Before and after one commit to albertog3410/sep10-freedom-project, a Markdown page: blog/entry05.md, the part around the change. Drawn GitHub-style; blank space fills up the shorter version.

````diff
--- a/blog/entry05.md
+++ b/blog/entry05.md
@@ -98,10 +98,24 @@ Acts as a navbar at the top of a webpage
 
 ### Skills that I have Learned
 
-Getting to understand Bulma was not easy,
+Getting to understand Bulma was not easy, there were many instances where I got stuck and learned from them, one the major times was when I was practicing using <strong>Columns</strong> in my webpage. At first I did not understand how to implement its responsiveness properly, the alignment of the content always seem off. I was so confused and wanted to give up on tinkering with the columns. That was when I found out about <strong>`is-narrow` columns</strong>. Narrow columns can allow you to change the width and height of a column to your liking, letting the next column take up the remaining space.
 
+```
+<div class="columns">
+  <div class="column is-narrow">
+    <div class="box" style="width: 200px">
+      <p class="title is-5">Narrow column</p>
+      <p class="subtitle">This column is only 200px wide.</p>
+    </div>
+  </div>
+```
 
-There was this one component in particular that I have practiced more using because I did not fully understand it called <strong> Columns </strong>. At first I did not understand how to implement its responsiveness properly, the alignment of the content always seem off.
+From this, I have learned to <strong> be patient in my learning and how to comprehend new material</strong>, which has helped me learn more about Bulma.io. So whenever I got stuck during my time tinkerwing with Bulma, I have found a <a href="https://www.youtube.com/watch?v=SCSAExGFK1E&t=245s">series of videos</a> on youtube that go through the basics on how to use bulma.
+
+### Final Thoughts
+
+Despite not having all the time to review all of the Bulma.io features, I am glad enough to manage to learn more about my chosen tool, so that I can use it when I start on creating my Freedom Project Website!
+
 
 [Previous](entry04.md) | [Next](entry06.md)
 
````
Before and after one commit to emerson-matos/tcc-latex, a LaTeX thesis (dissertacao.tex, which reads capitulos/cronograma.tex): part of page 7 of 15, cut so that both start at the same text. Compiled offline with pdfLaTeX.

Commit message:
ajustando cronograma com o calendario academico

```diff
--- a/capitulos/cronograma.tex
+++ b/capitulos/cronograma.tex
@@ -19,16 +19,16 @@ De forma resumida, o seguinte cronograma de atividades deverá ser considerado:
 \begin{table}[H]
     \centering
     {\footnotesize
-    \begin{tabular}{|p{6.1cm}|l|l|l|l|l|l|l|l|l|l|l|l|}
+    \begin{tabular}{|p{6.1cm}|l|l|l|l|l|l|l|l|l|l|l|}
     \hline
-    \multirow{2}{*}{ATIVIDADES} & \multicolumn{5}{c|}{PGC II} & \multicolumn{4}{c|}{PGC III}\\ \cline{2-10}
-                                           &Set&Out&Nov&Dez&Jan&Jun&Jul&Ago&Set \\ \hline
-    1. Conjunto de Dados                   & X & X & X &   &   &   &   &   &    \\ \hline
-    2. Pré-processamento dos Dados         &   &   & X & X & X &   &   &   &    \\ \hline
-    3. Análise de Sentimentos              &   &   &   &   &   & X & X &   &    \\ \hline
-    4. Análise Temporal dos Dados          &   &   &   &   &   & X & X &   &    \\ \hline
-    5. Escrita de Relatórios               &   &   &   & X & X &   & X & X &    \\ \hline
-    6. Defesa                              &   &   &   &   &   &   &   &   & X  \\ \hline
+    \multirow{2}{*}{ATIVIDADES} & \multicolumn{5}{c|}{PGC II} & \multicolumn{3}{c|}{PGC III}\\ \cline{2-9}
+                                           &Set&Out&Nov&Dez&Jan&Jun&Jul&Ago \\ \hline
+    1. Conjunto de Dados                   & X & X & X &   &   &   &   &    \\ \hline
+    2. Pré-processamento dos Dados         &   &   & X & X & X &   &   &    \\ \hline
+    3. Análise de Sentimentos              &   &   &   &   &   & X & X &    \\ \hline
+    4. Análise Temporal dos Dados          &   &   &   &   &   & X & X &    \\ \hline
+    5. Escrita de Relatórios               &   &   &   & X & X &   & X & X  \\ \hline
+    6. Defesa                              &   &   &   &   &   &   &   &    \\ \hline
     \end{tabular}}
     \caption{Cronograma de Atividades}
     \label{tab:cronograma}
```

============

What you have to do -> Write down the entire listing above verbatim.

Exercise answer ->
Before and after one commit to albertog3410/sep10-freedom-project, a Markdown page: blog/entry05.md, the part around the change. Drawn GitHub-style; blank space fills up the shorter version.

````diff
--- a/blog/entry05.md
+++ b/blog/entry05.md
@@ -98,10 +98,24 @@ Acts as a navbar at the top of a webpage
 
 ### Skills that I have Learned
 
-Getting to understand Bulma was not easy,
+Getting to understand Bulma was not easy, there were many instances where I got stuck and learned from them, one the major times was when I was practicing using <strong>Columns</strong> in my webpage. At first I did not understand how to implement its responsiveness properly, the alignment of the content always seem off. I was so confused and wanted to give up on tinkering with the columns. That was when I found out about <strong>`is-narrow` columns</strong>. Narrow columns can allow you to change the width and height of a column to your liking, letting the next column take up the remaining space.
 
+```
+<div class="columns">
+  <div class="column is-narrow">
+    <div class="box" style="width: 200px">
+      <p class="title is-5">Narrow column</p>
+      <p class="subtitle">This column is only 200px wide.</p>
+    </div>
+  </div>
+```
 
-There was this one component in particular that I have practiced more using because I did not fully understand it called <strong> Columns </strong>. At first I did not understand how to implement its responsiveness properly, the alignment of the content always seem off.
+From this, I have learned to <strong> be patient in my learning and how to comprehend new material</strong>, which has helped me learn more about Bulma.io. So whenever I got stuck during my time tinkerwing with Bulma, I have found a <a href="https://www.youtube.com/watch?v=SCSAExGFK1E&t=245s">series of videos</a> on youtube that go through the basics on how to use bulma.
+
+### Final Thoughts
+
+Despite not having all the time to review all of the Bulma.io features, I am glad enough to manage to learn more about my chosen tool, so that I can use it when I start on creating my Freedom Project Website!
+
 
 [Previous](entry04.md) | [Next](entry06.md)
 
````
Before and after one commit to emerson-matos/tcc-latex, a LaTeX thesis (dissertacao.tex, which reads capitulos/cronograma.tex): part of page 7 of 15, cut so that both start at the same text. Compiled offline with pdfLaTeX.

Commit message:
ajustando cronograma com o calendario academico

```diff
--- a/capitulos/cronograma.tex
+++ b/capitulos/cronograma.tex
@@ -19,16 +19,16 @@ De forma resumida, o seguinte cronograma de atividades deverá ser considerado:
 \begin{table}[H]
     \centering
     {\footnotesize
-    \begin{tabular}{|p{6.1cm}|l|l|l|l|l|l|l|l|l|l|l|l|}
+    \begin{tabular}{|p{6.1cm}|l|l|l|l|l|l|l|l|l|l|l|}
     \hline
-    \multirow{2}{*}{ATIVIDADES} & \multicolumn{5}{c|}{PGC II} & \multicolumn{4}{c|}{PGC III}\\ \cline{2-10}
-                                           &Set&Out&Nov&Dez&Jan&Jun&Jul&Ago&Set \\ \hline
-    1. Conjunto de Dados                   & X & X & X &   &   &   &   &   &    \\ \hline
-    2. Pré-processamento dos Dados         &   &   & X & X & X &   &   &   &    \\ \hline
-    3. Análise de Sentimentos              &   &   &   &   &   & X & X &   &    \\ \hline
-    4. Análise Temporal dos Dados          &   &   &   &   &   & X & X &   &    \\ \hline
-    5. Escrita de Relatórios               &   &   &   & X & X &   & X & X &    \\ \hline
-    6. Defesa                              &   &   &   &   &   &   &   &   & X  \\ \hline
+    \multirow{2}{*}{ATIVIDADES} & \multicolumn{5}{c|}{PGC II} & \multicolumn{3}{c|}{PGC III}\\ \cline{2-9}
+                                           &Set&Out&Nov&Dez&Jan&Jun&Jul&Ago \\ \hline
+    1. Conjunto de Dados                   & X & X & X &   &   &   &   &    \\ \hline
+    2. Pré-processamento dos Dados         &   &   & X & X & X &   &   &    \\ \hline
+    3. Análise de Sentimentos              &   &   &   &   &   & X & X &    \\ \hline
+    4. Análise Temporal dos Dados          &   &   &   &   &   & X & X &    \\ \hline
+    5. Escrita de Relatórios               &   &   &   & X & X &   & X & X  \\ \hline
+    6. Defesa                              &   &   &   &   &   &   &   &    \\ \hline
     \end{tabular}}
     \caption{Cronograma de Atividades}
     \label{tab:cronograma}
```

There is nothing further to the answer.